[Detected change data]
────────
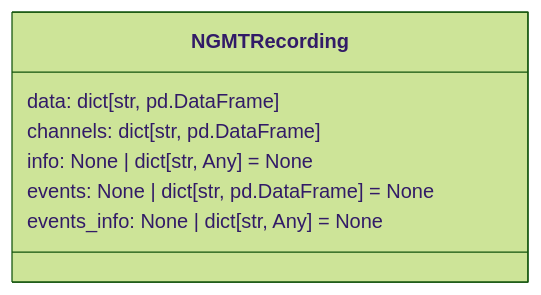
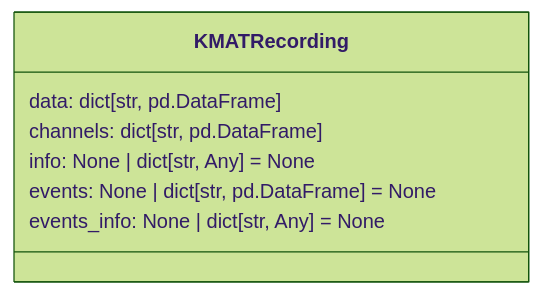
Before and after one commit to neurogeriatricskiel/KielMAT: the diagram in docs/index.md, drawn with Mermaid (forest theme). The commit also changed other lines of this file and 63 other files, not shown here.

````diff
--- a/docs/index.md
+++ b/docs/index.md
@@ -37,11 +37,11 @@
 ```mermaid
 classDiagram
-   class NGMTRecording {
+   class KMATRecording {
       data: dict[str, pd.DataFrame]
       channels: dict[str, pd.DataFrame]
       info: None | dict[str, Any] = None
       events: None | dict[str, pd.DataFrame] = None
       events_info: None | dict[str, Any] = None
    }
 
 ```
````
────────
> **DIRECTIONS FOR THIS TASK**:
In your copy of the records above, include every line exactly but no pictures.

> **TASK ANSWER**:
Before and after one commit to neurogeriatricskiel/KielMAT: the diagram in docs/index.md, drawn with Mermaid (forest theme). The commit also changed other lines of this file and 63 other files, not shown here.

````diff
--- a/docs/index.md
+++ b/docs/index.md
@@ -37,11 +37,11 @@
 ```mermaid
 classDiagram
-   class NGMTRecording {
+   class KMATRecording {
       data: dict[str, pd.DataFrame]
       channels: dict[str, pd.DataFrame]
       info: None | dict[str, Any] = None
       events: None | dict[str, pd.DataFrame] = None
       events_info: None | dict[str, Any] = None
    }
 
 ```
````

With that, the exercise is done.